Look through the lines below; wherever the word "height" appears, copy that line.

▸ **Material shown**
+ + + + +

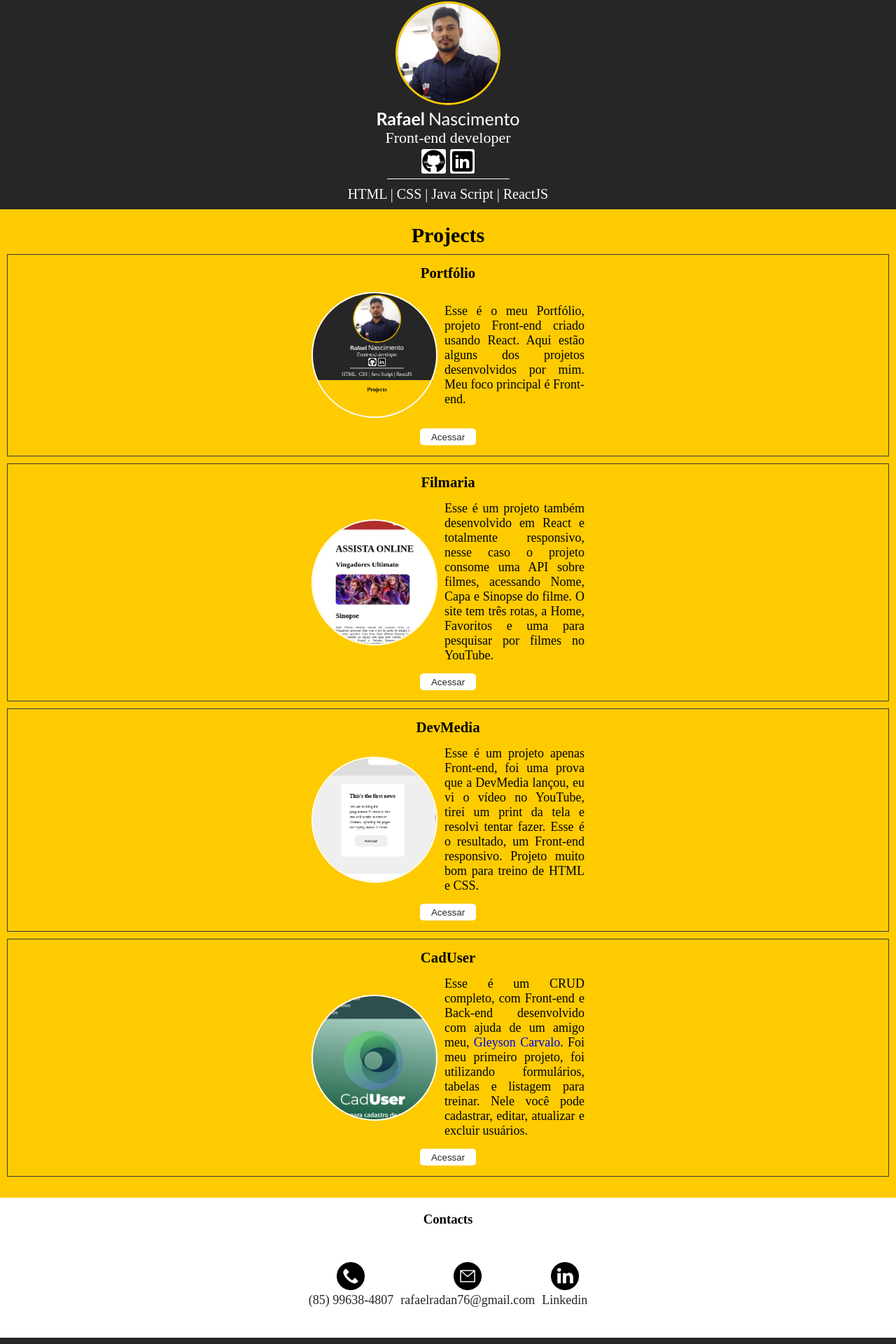
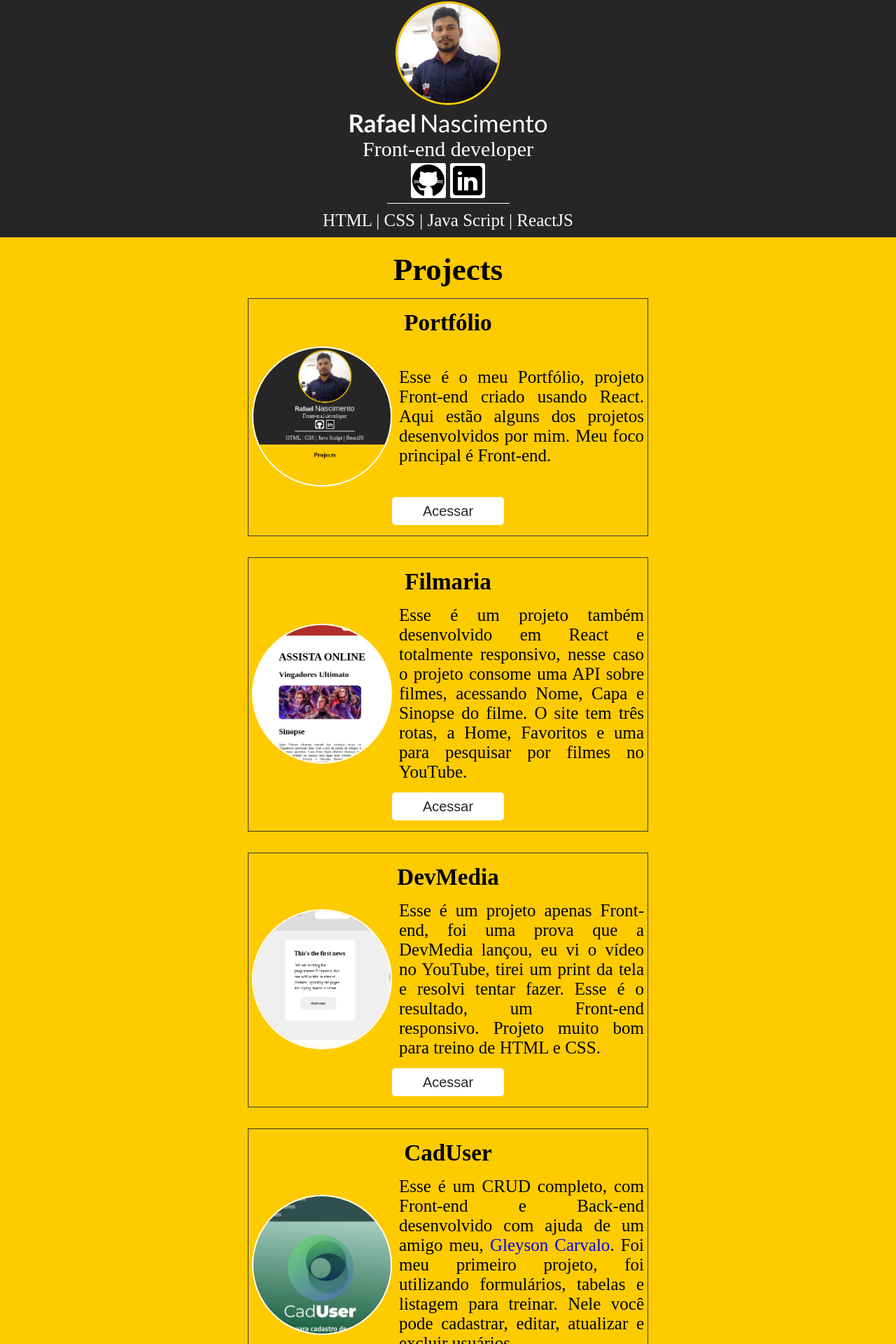
Before and after one commit to rafelradan/myportfolio, a React (Create React App) app: page / in a window 1280 px wide. Shown: the part 28-1948 px from the top of the page at 70% size. Built offline with nearby package versions, Linux system fonts and the light colour scheme.

Commit message:
Add Responsive to 768px and 1024px

```diff
--- a/src/StyleApp.scss
+++ b/src/StyleApp.scss
@@ -314,3 +314,164 @@ footer {
     height: 50px;
   }
 }
+
+@media only screen and (min-width: 768px) {
+  .left-side {
+    .back-text {
+      .name {
+        .span1 {
+          font-size: 35px;
+        }
+        .span2 {
+          font-size: 35px;
+        }
+      }
+    }
+  }
+  .name {
+    display: flex;
+    justify-content: center;
+    align-items: center;
+  }
+
+  .description {
+    font-size: 30px;
+  }
+
+  .links {
+    .img {
+      background-color: #fff;
+      border-radius: 03px;
+      width: 50px;
+      margin: 3px;
+    }
+  }
+
+  .tecnologias {
+    font-size: 25px;
+  }
+
+  .projetos {
+    h3 {
+      font-size: 45px;
+    }
+  }
+
+  .projects {
+    display: flex;
+    flex-direction: column;
+    justify-content: center;
+  }
+
+  .individual-project {
+    max-width: 1024px;
+
+    margin: 15px auto;
+
+    .title {
+      font-size: 40px;
+    }
+
+    .content {
+      .imgProject {
+        width: 200px;
+        height: 200px;
+        border-radius: 50%;
+
+        overflow: hidden;
+        align-items: center;
+        justify-content: center;
+        margin: auto 5px;
+
+        img {
+          width: 200px;
+          border: none;
+        }
+      }
+
+      .paragraph {
+        width: 350px;
+
+        font-size: 25px;
+      }
+    }
+
+    .btn-acessar {
+      display: flex;
+
+      justify-content: center;
+      align-items: center;
+
+      width: 10rem;
+      height: 2.5rem;
+
+      border-radius: 5px;
+
+      :hover {
+        background: #262626;
+        color: #fff;
+      }
+
+      a {
+        display: flex;
+        align-items: center;
+        justify-content: center;
+
+        border-radius: 5px;
+
+        width: 10rem;
+        height: 2.5rem;
+        color: #262626;
+
+        font-size: 20px;
+
+        :hover {
+          background: #373737;
+          color: #fff;
+        }
+      }
+    }
+  }
+  .contacts {
+    width: 100%;
+    height: 300px;
+
+    padding-top: 20px;
+
+    text-align: center;
+
+    background-color: #ffffff;
+
+    h3 {
+      font-size: 30px;
+    }
+    .links-contacts {
+      display: flex;
+      justify-content: center;
+
+      .img-contact {
+        max-width: 400px;
+        height: 70px;
+
+        margin: 50px 15px;
+        font-size: 12px;
+
+        img {
+          width: 60px;
+        }
+
+        a {
+          color: #262626;
+          font-size: 22px;
+        }
+      }
+    }
+  }
+
+  footer {
+    font-size: 18px;
+
+    width: 100%;
+    height: 50px;
+  }
+}
```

+ + + + +

▸ **The answer**
     height: 50px;
+        height: 200px;
+      height: 2.5rem;
+        height: 2.5rem;
+    height: 300px;
+        height: 70px;
+    height: 50px;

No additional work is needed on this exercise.